Taking the lead
The use of data as a way to inform and shape strategy is only going to increase, whether that’s from pricing – Amazon reportedly makes 2.5 million price changes a day – to gathering intelligence on purchasing habits.
For those companies struggling to identify an ROI, a change in thinking is required. Jay Patel, CEO of mobile data provider IMImobile, says: “A lot of the return on investment hasn’t occurred because multichannel strategies are being applied to situations where companies are trying to win new customers.
“The acquisition of customers is difficult and competitive and just because you can do multichannel doesn’t mean you are going to [be successful].”
Martyn Phillips, former CEO for the UK & Ireland at DIY retailer B&Q, which in 2011 spent £35 million improving its online business, says: “You make certain decisions and review them quarterly, determine what success looks like, plan your investments for that quarter, and then stick with it.
“It changes so quickly and you can just get lost very quickly… [so] you’ll need to be prepared to change your view and rebalance your investments for the next quarter.”
Helen Murray, Chief Customer Solutions Officer at outsourced contact centre company Webhelp TSC, says: “Most of our customers have a multichannel approach to some extent but the crucial bit is developing some clarity around why you need to be in the digital space, how it’s going to benefit your customers and how your organisation is going to use it.
“There are often different silos within the business that have different objectives… but if channels aren’t connected and you can’t start a conversation in one that can be continued in another, then it’s not only disappointing for the customer but ultimately expensive for you as an organisation.”

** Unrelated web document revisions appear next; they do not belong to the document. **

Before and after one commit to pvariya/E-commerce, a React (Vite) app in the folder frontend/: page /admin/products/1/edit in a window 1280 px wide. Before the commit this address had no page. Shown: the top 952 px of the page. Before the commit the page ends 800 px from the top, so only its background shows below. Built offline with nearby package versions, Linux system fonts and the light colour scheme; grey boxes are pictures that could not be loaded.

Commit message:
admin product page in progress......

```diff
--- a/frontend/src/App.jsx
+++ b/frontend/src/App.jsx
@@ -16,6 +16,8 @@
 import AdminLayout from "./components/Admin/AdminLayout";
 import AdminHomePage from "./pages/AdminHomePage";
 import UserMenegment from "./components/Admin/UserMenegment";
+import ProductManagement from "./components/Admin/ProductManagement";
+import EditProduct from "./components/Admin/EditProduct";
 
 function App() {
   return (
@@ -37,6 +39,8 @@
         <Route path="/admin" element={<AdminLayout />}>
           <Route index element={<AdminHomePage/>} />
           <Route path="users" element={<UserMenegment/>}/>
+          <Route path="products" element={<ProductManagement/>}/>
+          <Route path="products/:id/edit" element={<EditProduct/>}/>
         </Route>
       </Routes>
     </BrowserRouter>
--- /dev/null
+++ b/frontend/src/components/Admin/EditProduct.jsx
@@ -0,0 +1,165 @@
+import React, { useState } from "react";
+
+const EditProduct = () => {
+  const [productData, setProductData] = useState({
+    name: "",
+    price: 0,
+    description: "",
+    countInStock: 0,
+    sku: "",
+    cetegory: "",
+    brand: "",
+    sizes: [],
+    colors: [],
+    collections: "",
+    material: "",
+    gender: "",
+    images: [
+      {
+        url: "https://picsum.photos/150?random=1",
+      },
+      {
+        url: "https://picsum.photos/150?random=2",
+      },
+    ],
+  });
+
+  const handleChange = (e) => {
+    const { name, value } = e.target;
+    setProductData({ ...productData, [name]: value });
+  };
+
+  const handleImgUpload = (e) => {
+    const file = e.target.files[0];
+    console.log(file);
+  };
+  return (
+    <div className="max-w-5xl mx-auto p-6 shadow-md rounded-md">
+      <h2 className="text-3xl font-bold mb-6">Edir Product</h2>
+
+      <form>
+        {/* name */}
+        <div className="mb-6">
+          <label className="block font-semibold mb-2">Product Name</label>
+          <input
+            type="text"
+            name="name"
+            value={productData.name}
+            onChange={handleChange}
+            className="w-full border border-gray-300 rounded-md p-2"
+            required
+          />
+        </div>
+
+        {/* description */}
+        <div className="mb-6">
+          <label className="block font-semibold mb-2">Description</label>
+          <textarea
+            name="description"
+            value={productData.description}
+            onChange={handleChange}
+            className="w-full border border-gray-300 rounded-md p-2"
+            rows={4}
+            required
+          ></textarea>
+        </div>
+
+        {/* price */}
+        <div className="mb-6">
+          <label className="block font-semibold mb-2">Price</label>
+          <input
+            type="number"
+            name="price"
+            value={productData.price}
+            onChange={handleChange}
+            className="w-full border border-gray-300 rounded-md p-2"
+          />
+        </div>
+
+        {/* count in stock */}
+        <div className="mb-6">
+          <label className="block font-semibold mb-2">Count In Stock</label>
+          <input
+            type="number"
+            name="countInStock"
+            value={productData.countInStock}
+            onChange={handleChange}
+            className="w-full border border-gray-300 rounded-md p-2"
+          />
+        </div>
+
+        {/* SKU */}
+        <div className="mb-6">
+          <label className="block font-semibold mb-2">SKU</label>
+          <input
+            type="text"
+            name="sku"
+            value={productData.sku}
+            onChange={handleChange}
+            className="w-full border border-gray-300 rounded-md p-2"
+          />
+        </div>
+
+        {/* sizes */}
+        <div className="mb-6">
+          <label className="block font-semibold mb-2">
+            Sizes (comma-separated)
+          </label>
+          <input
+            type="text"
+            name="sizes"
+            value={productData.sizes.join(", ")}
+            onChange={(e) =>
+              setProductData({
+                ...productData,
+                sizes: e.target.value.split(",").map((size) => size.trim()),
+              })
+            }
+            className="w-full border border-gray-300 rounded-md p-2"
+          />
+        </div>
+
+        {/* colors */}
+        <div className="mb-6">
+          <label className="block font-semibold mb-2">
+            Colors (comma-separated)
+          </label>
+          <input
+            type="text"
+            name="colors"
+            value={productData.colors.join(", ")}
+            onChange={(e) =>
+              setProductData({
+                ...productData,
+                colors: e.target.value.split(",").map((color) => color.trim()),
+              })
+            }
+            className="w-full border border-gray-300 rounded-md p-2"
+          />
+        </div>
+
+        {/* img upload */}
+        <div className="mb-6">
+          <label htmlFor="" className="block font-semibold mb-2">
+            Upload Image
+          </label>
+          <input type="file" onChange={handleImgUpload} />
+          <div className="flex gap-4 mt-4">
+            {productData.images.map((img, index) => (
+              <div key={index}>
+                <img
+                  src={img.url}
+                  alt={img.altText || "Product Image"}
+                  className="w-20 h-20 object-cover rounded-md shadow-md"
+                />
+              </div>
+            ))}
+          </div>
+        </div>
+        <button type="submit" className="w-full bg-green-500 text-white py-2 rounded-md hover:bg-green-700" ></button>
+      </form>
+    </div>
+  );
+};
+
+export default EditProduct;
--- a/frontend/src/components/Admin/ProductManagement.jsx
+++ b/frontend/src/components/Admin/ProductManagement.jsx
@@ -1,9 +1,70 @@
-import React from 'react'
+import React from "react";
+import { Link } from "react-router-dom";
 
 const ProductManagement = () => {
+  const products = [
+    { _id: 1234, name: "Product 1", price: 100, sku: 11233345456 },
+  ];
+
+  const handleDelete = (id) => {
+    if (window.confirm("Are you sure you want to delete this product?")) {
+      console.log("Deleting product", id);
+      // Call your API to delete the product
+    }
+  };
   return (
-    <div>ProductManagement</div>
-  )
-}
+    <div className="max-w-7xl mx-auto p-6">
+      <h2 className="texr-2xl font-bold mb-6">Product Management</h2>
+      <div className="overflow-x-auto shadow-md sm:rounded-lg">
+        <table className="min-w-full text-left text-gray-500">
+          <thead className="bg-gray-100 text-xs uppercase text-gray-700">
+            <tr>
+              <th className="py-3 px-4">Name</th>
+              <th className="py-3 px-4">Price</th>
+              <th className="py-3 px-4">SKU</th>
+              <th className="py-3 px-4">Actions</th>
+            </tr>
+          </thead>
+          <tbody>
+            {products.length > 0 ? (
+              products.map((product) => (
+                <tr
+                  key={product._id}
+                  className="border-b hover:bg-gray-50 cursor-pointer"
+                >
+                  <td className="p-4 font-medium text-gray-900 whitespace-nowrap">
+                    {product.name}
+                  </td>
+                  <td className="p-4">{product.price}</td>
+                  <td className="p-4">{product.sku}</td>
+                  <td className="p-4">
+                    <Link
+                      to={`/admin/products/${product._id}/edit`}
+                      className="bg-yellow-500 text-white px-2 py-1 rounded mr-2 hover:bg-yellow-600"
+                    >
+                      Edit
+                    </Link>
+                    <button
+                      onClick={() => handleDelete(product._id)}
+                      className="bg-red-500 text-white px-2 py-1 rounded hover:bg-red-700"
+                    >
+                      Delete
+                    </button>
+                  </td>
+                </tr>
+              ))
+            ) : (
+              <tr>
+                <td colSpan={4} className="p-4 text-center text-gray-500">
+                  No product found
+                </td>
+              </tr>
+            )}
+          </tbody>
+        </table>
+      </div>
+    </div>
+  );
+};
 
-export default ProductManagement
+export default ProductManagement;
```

Incentives will need to be aligned across platforms, a decision which may cause unrest among employees but one that is necessary if an organisation is to mature and move beyond the outdated dichotomy of digital versus physical. Training, development and new hires will also need to be undertaken if a company is going to succeed in building its brand and, in the process, winning and retaining customers.
John Allan, Chairman at electrical goods chain Dixons, which recently created a new Chief Marketing Officer position in order to bolster its multichannel capability, says: “Every management team benefits from having a blend of experienced people who understand the business and people with expertise from outside it, perhaps from other industry sectors… We have to keep moving forward as a business, particularly in terms of digital marketing, and having a new CMO will certainly help us to do this.”

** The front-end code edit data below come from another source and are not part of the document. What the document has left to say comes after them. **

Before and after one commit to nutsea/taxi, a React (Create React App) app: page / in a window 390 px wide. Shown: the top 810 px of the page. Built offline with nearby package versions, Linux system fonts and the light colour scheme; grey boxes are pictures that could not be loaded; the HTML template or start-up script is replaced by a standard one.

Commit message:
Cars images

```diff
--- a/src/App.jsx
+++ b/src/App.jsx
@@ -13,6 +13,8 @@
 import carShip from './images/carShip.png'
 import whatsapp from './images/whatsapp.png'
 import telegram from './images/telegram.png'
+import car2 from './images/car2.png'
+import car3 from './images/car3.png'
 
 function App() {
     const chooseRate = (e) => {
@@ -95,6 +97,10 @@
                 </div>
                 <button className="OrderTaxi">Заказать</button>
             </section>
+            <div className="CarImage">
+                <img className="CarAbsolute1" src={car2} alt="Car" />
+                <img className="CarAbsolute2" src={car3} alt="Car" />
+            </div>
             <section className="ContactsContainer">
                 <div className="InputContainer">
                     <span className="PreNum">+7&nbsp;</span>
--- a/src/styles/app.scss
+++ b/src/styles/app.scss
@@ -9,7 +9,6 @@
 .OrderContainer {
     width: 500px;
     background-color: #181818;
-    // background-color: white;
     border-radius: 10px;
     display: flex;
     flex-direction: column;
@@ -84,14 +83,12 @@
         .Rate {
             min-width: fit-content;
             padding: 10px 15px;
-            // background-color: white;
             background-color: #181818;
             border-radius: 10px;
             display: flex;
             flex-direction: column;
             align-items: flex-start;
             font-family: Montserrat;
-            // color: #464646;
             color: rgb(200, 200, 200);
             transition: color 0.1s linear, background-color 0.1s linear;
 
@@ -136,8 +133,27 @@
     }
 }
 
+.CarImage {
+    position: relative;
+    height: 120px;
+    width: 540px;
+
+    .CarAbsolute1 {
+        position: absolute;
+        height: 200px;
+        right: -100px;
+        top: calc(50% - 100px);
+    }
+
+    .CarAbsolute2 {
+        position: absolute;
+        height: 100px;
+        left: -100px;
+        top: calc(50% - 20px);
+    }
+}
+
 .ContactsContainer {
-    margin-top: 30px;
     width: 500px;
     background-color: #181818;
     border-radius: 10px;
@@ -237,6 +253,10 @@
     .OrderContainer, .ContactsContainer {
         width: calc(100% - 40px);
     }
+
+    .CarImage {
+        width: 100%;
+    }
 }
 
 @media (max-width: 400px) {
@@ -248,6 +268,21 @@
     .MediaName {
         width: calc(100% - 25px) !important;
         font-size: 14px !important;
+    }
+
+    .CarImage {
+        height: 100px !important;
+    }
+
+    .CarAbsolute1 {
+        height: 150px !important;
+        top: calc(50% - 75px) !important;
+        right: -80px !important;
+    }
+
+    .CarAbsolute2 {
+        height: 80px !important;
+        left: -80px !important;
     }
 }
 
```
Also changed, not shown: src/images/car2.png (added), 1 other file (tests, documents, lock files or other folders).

When it comes to best practice, the airline and leisure sectors, plus elements of retail, are often heralded for executing digital strategies to a high level. However, far too many board-level executives continue to be tentative about reshaping business models in order to create that single-view of the customer.
Steve says: “You need to have a five or ten year vision for the digital side of the business and obviously the companies that succeed big time are the ones that double their revenues. They have this big ambition rather than settling for a couple of per cent of online sales in the first year and thinking that’s ok.
“What we see is that a lot of executives are afraid of engaging in digital because of fear of cannibalisation… that’s why you must have top management commitment from the start and make sure that the business is crystal clear on its online positioning to the customer.”
Be concerned if doubts and uncertainty continue to hold back progress in your company. The debate over whether or not to invest in digital moved on long ago, as the main focus for companies today is how to extract, understand and act on data to drive the best service for customers and the highest value for the business across each channel.
I hope to see you soon.